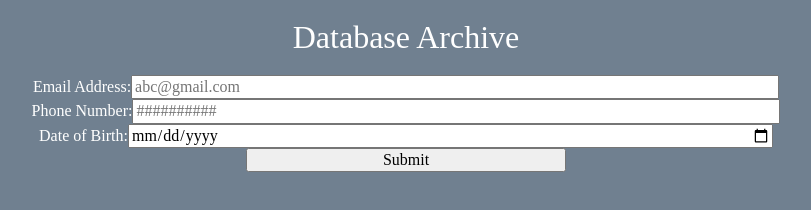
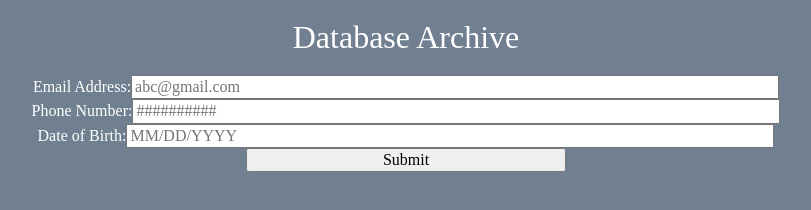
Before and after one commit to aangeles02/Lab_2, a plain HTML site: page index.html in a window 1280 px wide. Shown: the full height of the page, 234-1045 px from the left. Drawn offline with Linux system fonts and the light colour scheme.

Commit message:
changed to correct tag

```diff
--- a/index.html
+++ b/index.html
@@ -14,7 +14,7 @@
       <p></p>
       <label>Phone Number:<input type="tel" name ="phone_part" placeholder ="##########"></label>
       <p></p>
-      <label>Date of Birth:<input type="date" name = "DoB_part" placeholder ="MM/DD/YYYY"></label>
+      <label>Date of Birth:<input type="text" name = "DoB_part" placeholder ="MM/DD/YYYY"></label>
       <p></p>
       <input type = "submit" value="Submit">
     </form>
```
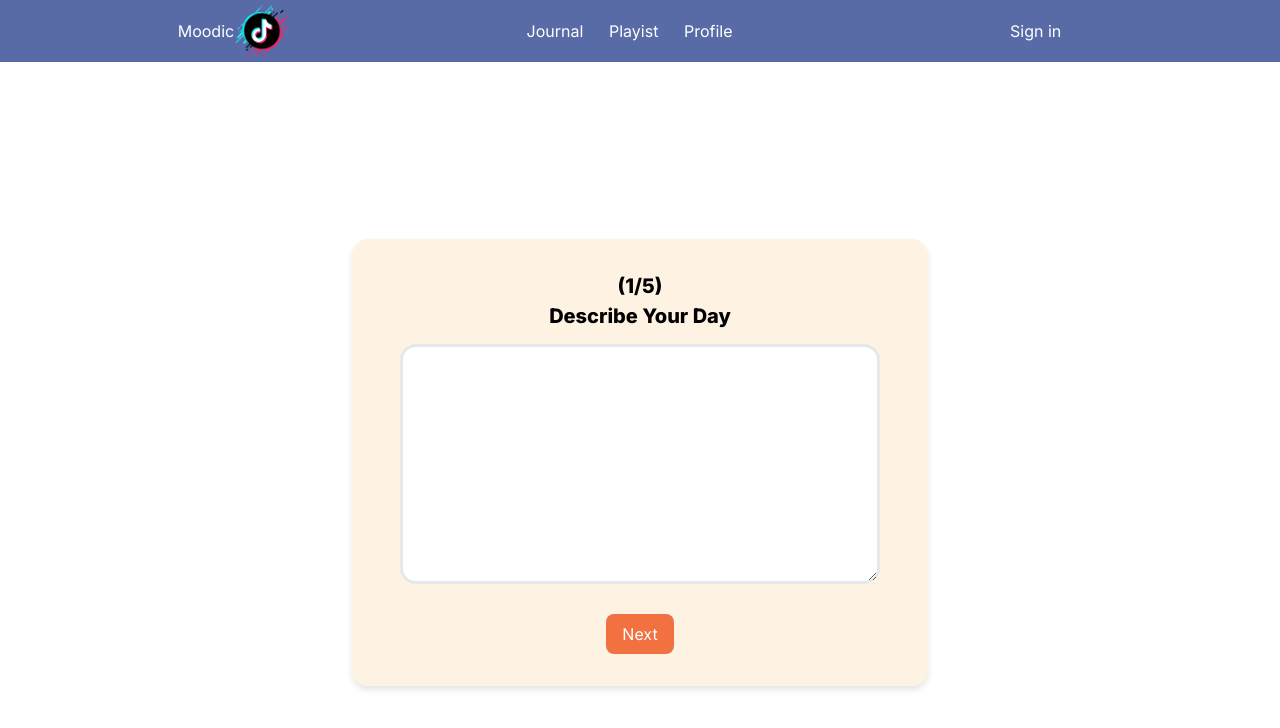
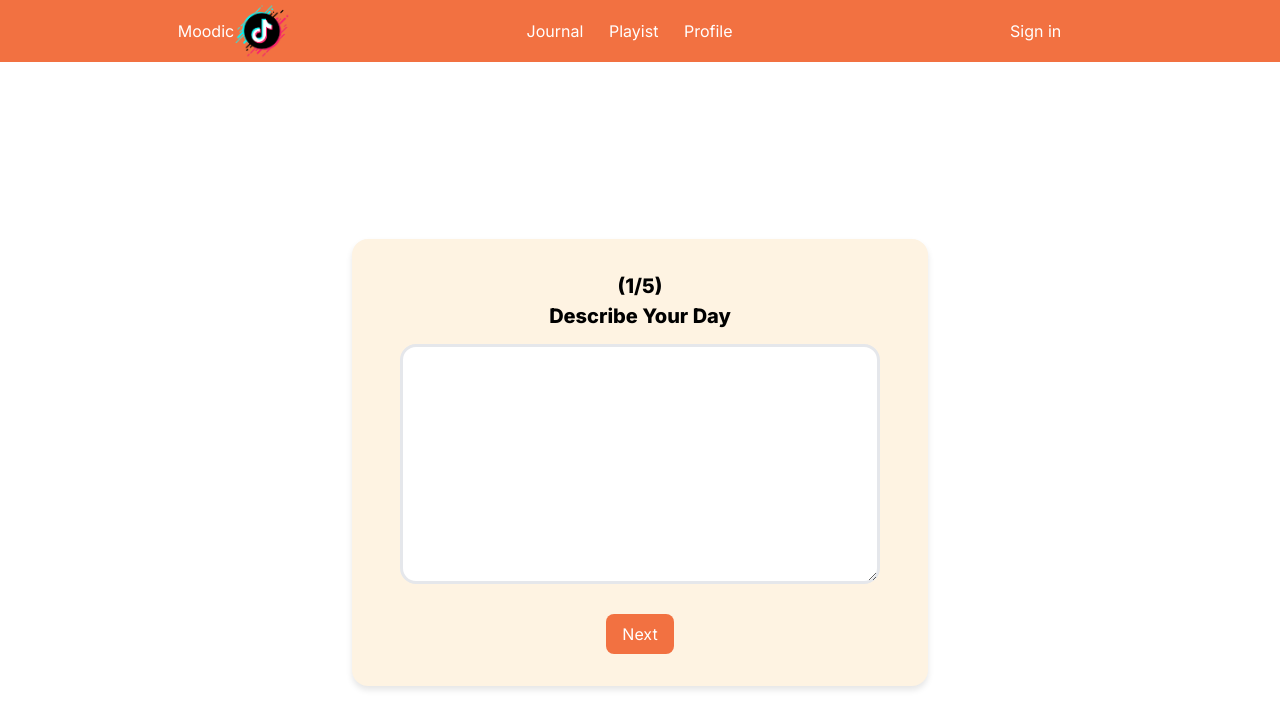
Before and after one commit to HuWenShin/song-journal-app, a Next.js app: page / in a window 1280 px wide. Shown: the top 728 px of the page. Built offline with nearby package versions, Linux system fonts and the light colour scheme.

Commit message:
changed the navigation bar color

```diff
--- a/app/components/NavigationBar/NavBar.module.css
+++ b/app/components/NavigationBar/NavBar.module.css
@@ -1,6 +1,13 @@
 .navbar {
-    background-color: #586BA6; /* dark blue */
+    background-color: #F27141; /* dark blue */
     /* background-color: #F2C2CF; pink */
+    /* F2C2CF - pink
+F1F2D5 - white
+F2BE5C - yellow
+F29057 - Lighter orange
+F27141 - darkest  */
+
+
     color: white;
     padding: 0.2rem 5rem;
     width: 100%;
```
---
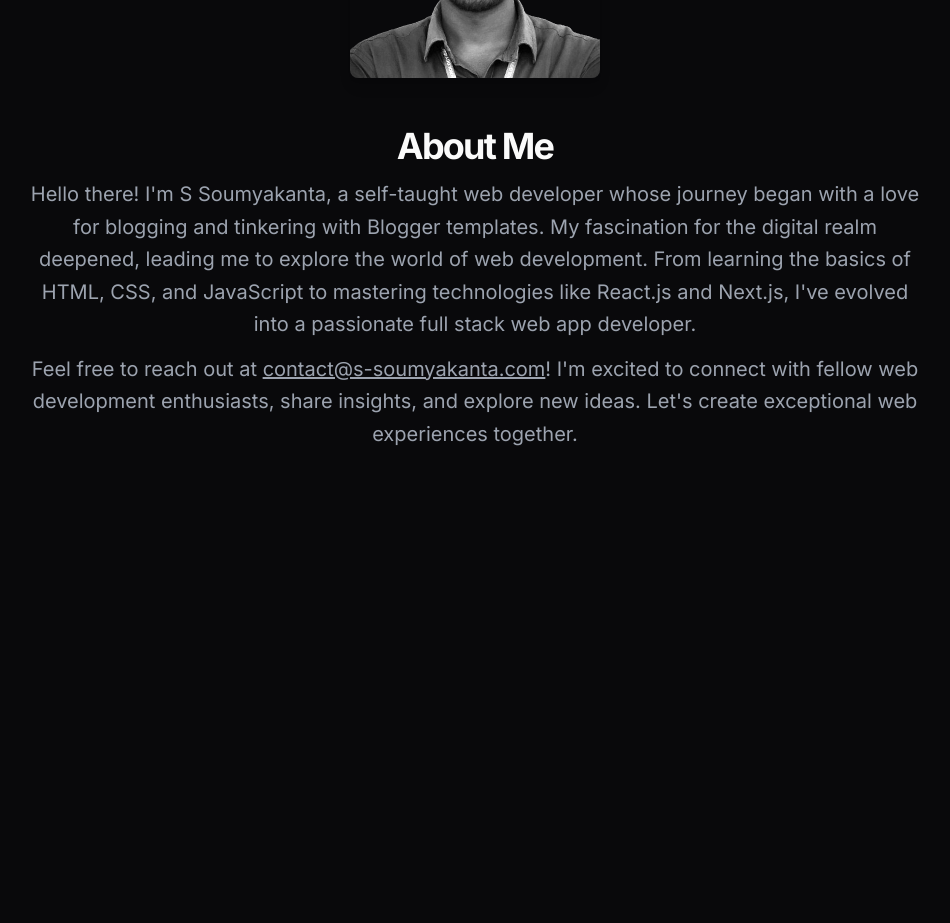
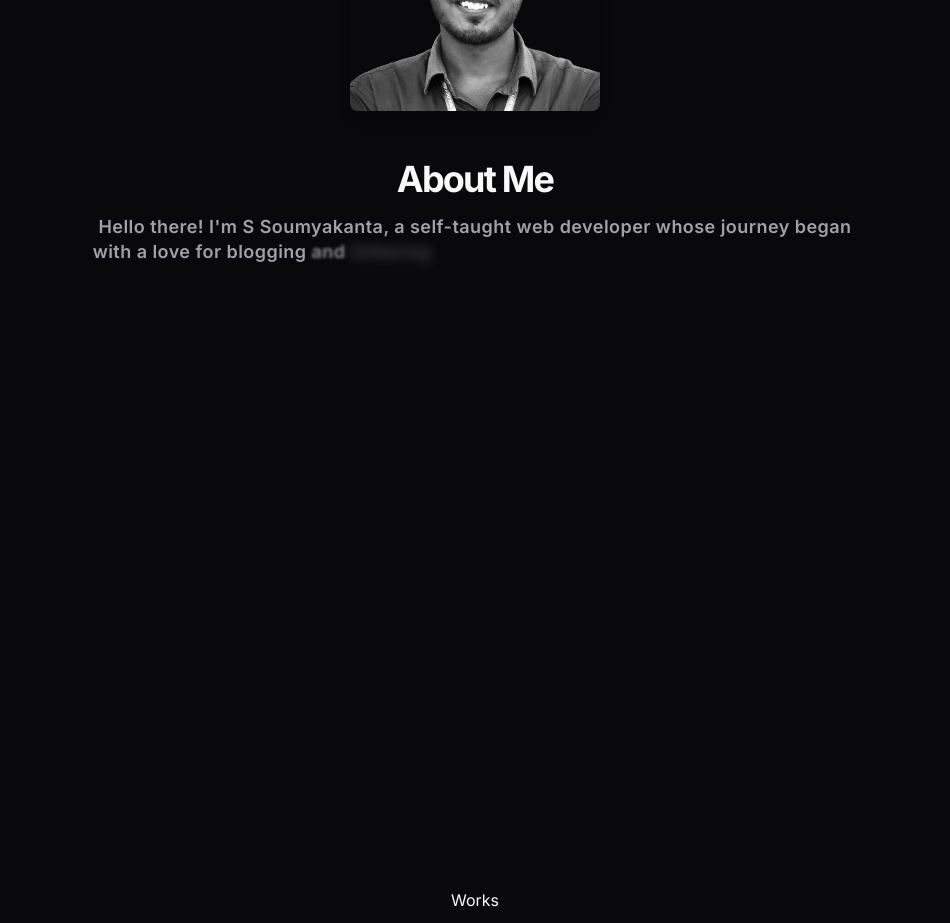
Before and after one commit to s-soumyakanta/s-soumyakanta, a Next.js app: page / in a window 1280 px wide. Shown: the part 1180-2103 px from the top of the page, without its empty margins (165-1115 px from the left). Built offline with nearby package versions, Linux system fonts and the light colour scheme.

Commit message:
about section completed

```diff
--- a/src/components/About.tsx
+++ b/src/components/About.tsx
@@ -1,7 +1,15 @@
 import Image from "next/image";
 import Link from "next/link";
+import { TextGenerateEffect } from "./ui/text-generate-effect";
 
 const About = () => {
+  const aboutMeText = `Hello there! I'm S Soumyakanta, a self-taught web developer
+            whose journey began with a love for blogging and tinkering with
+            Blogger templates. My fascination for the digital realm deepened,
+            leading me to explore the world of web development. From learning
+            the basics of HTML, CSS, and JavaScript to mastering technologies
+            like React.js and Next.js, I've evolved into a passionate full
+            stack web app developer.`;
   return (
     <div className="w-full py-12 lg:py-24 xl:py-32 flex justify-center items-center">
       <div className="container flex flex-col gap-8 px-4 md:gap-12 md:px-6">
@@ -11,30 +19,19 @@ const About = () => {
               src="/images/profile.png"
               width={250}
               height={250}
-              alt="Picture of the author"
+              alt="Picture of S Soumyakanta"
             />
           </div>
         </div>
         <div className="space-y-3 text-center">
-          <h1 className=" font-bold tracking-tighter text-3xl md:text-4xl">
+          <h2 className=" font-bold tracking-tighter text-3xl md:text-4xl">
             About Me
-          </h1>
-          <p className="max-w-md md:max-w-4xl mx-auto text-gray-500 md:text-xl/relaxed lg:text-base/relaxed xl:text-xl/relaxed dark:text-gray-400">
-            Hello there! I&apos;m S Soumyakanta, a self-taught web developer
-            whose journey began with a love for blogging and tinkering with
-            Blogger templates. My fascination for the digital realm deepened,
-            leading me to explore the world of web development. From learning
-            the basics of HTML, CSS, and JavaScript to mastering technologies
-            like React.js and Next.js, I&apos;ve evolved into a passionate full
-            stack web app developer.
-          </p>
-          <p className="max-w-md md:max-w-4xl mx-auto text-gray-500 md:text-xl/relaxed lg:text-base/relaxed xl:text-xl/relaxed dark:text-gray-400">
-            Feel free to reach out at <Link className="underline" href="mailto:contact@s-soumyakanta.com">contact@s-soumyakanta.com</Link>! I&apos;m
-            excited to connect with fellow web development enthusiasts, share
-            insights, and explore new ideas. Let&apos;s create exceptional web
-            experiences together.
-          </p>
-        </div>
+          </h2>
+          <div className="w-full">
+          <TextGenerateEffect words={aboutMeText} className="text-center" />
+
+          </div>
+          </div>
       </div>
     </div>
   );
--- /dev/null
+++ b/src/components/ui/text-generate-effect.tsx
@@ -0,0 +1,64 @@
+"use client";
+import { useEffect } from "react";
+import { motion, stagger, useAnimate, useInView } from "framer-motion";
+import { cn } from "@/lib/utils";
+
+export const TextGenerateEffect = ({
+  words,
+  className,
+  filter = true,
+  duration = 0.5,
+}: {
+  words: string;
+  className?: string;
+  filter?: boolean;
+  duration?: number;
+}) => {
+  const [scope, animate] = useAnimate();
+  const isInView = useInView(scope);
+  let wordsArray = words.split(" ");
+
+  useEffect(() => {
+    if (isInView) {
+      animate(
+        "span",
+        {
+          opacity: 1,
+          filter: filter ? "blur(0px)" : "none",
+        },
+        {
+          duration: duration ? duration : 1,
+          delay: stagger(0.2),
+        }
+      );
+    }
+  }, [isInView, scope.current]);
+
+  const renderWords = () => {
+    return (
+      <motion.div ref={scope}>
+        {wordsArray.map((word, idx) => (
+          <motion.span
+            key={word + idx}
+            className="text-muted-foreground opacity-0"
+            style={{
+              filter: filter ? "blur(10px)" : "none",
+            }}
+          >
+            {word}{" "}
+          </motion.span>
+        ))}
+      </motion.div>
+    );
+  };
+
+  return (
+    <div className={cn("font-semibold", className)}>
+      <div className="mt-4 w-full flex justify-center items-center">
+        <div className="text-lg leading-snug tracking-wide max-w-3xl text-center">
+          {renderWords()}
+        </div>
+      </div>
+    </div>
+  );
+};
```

PROMPT
Find every line in the records that has the word "apos". Copy those lines.

OUTPUT
-            Hello there! I&apos;m S Soumyakanta, a self-taught web developer
-            like React.js and Next.js, I&apos;ve evolved into a passionate full
-            Feel free to reach out at <Link className="underline" href="mailto:contact@s-soumyakanta.com">contact@s-soumyakanta.com</Link>! I&apos;m
-            insights, and explore new ideas. Let&apos;s create exceptional web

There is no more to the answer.